_WHAT IS EXPECTED_.
Note each line in the data below that holds "InputForm", and copy it.
-- -- --
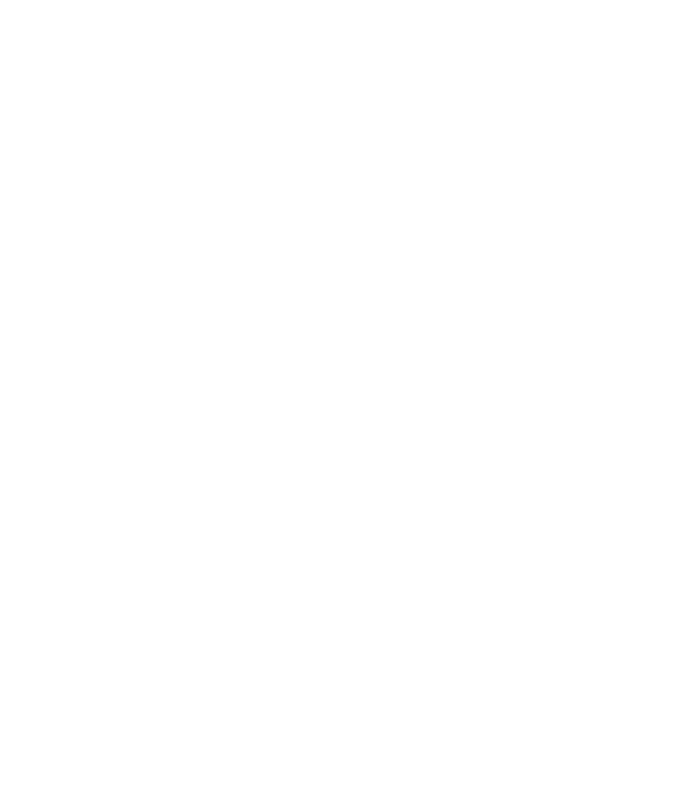
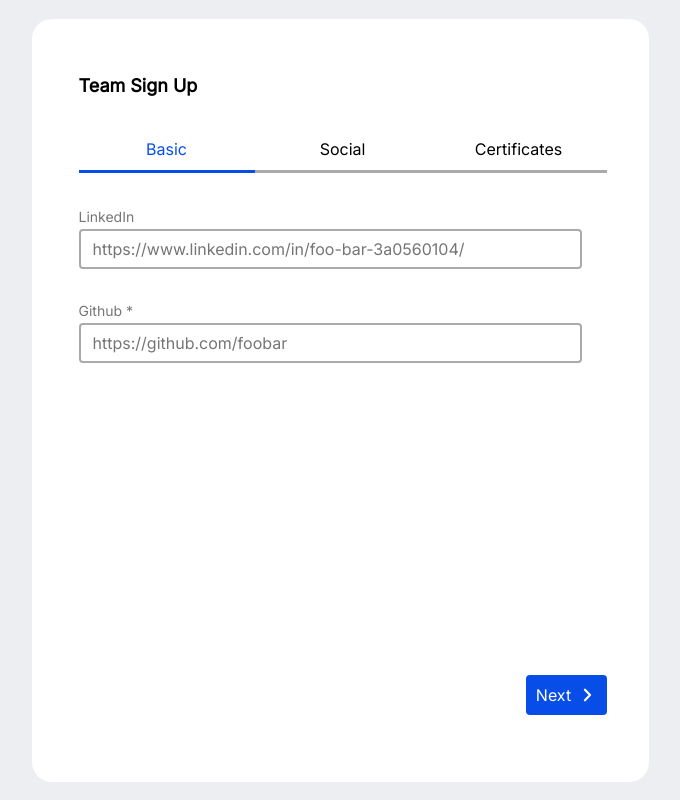
Before and after one commit to gustavoeyros/team-project-ts, a React (Vite) app: page /social in a window 1280 px wide. Before the commit this address had no page. Shown: the whole page, without its empty margins (300-980 px from the left). Built offline with nearby package versions, Linux system fonts and the light colour scheme.

Commit message:
feat: social page

```diff
--- a/src/components/InputForm/styled.ts
+++ b/src/components/InputForm/styled.ts
@@ -11,4 +11,5 @@
   padding: 12px;
   font-size: 16px;
   width: ${(props: inputWidth) => props.width}px;
+  outline: none;
 `;
--- /dev/null
+++ b/src/components/SocialForm/index.tsx
@@ -0,0 +1,34 @@
+import Button from "../Button";
+import { Form, FormController, ButtonContainer } from "./styled";
+import InputForm from "../InputForm";
+const SocialForm = () => {
+  return (
+    <Form>
+      <FormController>
+        <label htmlFor="linkedin">LinkedIn</label>
+        <InputForm
+          type="text"
+          id="linkedin"
+          placeholder="https://www.linkedin.com/in/foo-bar-3a0560104/"
+          width="503"
+        />
+      </FormController>
+
+      <FormController>
+        <label htmlFor="github">Github *</label>
+        <InputForm
+          type="text"
+          id="github"
+          placeholder="https://github.com/foobar"
+          width="503"
+        />
+      </FormController>
+
+      <ButtonContainer>
+        <Button>Next</Button>
+      </ButtonContainer>
+    </Form>
+  );
+};
+
+export default SocialForm;
--- /dev/null
+++ b/src/components/SocialForm/styled.ts
@@ -0,0 +1,26 @@
+import styled from "styled-components";
+
+export const Form = styled.form`
+  display: flex;
+  flex-direction: column;
+  gap: 33px;
+`;
+
+export const FormController = styled.div`
+  display: flex;
+  flex-direction: column;
+  gap: 4px;
+  color: #767676;
+  font-size: 14px;
+
+  & span {
+    font-size: 18px;
+    margin-bottom: 14px;
+  }
+`;
+
+export const ButtonContainer = styled.div`
+  display: flex;
+  justify-content: flex-end;
+  margin-top: 279px;
+`;
--- a/src/pages/Social.tsx
+++ b/src/pages/Social.tsx
@@ -1,3 +1,12 @@
-const Social = () => {}
+import FormStructure from "../components/FormStructure";
+import SocialForm from "../components/SocialForm";
 
-export default Social
+const Social = () => {
+  return (
+    <FormStructure>
+      <SocialForm />
+    </FormStructure>
+  );
+};
+
+export default Social;
--- a/src/routes/index.tsx
+++ b/src/routes/index.tsx
@@ -1,9 +1,11 @@
 import Basic from "../pages/Basic";
 import { Routes, Route } from "react-router-dom";
+import Social from "../pages/Social";
 const RoutesManager = () => {
   return (
     <Routes>
       <Route path="/" element={<Basic />} />
+      <Route path="/social" element={<Social />} />
     </Routes>
   );
 };
```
-- -- --
_WRITTEN RESPONSE_.
--- a/src/components/InputForm/styled.ts
+++ b/src/components/InputForm/styled.ts
+import InputForm from "../InputForm";
+        <InputForm
+        <InputForm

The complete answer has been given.